- Try it -
Each line of the records that follow must come back exactly, with pictures skipped.

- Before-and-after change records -
______
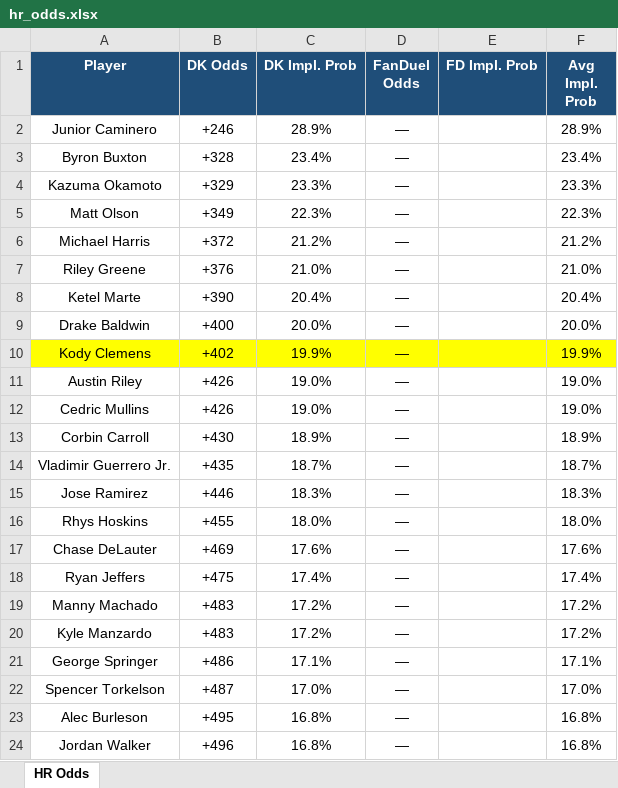
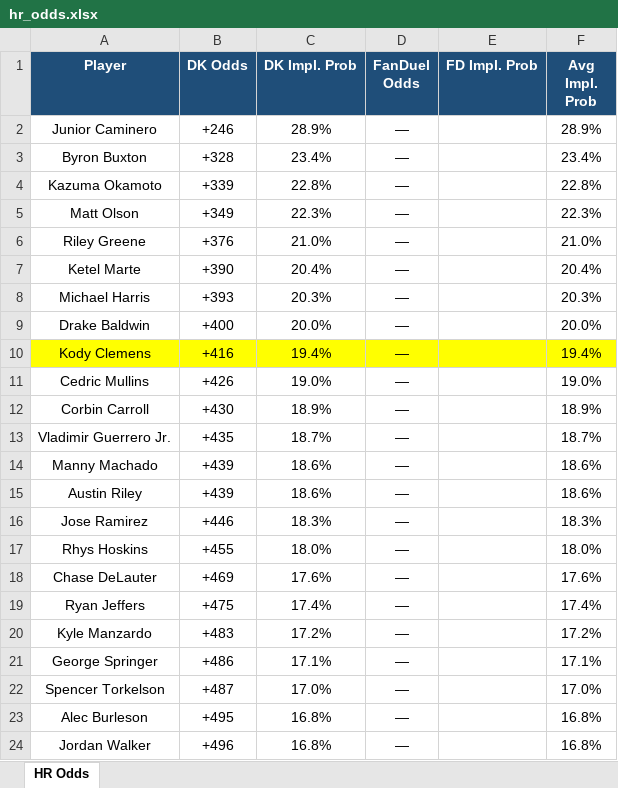
Before and after one commit to kornbergercharles-prog/HR-Odds-Scraper, an Excel workbook: hr_odds.xlsx, sheet HR Odds, drawn as a sheet; only a part is shown; values as stored, in another font and other column widths than the file's, no borders; removed rows and columns are numbered as before the commit, all else as after; the diff covers the shown part only; the diff names each change by its address in the sheet, - before the commit and + after, or states it on an @@ line.

```diff
--- a/hr_odds.xlsx (sheet HR Odds)
+++ b/hr_odds.xlsx (sheet HR Odds)
-B4 (DK Odds): +329
+B4 (DK Odds): +339
-C4 (DK Impl. Prob): 23.3%
+C4 (DK Impl. Prob): 22.8%
-F4 (Avg Impl. Prob): 23.3%
+F4 (Avg Impl. Prob): 22.8%
-row 6: Michael Harris | +372 | 21.2% | — |  | 21.2%
+row 8: Michael Harris | +393 | 20.3% | — |  | 20.3%
-B10 (DK Odds): +402
+B10 (DK Odds): +416
-C10 (DK Impl. Prob): 19.9%
+C10 (DK Impl. Prob): 19.4%
-F10 (Avg Impl. Prob): 19.9%
+F10 (Avg Impl. Prob): 19.4%
-row 11: Austin Riley | +426 | 19.0% | — |  | 19.0%
+row 14: Manny Machado | +439 | 18.6% | — |  | 18.6%
+row 15: Austin Riley | +439 | 18.6% | — |  | 18.6%
-row 19: Manny Machado | +483 | 17.2% | — |  | 17.2%
```
Also changed, not shown: 8 added rows, 8 removed rows, 8 moved rows, 3 edited cells and cell formats elsewhere in this sheet, 2 other files.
______
- Task output -
Before and after one commit to kornbergercharles-prog/HR-Odds-Scraper, an Excel workbook: hr_odds.xlsx, sheet HR Odds, drawn as a sheet; only a part is shown; values as stored, in another font and other column widths than the file's, no borders; removed rows and columns are numbered as before the commit, all else as after; the diff covers the shown part only; the diff names each change by its address in the sheet, - before the commit and + after, or states it on an @@ line.

```diff
--- a/hr_odds.xlsx (sheet HR Odds)
+++ b/hr_odds.xlsx (sheet HR Odds)
-B4 (DK Odds): +329
+B4 (DK Odds): +339
-C4 (DK Impl. Prob): 23.3%
+C4 (DK Impl. Prob): 22.8%
-F4 (Avg Impl. Prob): 23.3%
+F4 (Avg Impl. Prob): 22.8%
-row 6: Michael Harris | +372 | 21.2% | — |  | 21.2%
+row 8: Michael Harris | +393 | 20.3% | — |  | 20.3%
-B10 (DK Odds): +402
+B10 (DK Odds): +416
-C10 (DK Impl. Prob): 19.9%
+C10 (DK Impl. Prob): 19.4%
-F10 (Avg Impl. Prob): 19.9%
+F10 (Avg Impl. Prob): 19.4%
-row 11: Austin Riley | +426 | 19.0% | — |  | 19.0%
+row 14: Manny Machado | +439 | 18.6% | — |  | 18.6%
+row 15: Austin Riley | +439 | 18.6% | — |  | 18.6%
-row 19: Manny Machado | +483 | 17.2% | — |  | 17.2%
```
Also changed, not shown: 8 added rows, 8 removed rows, 8 moved rows, 3 edited cells and cell formats elsewhere in this sheet, 2 other files.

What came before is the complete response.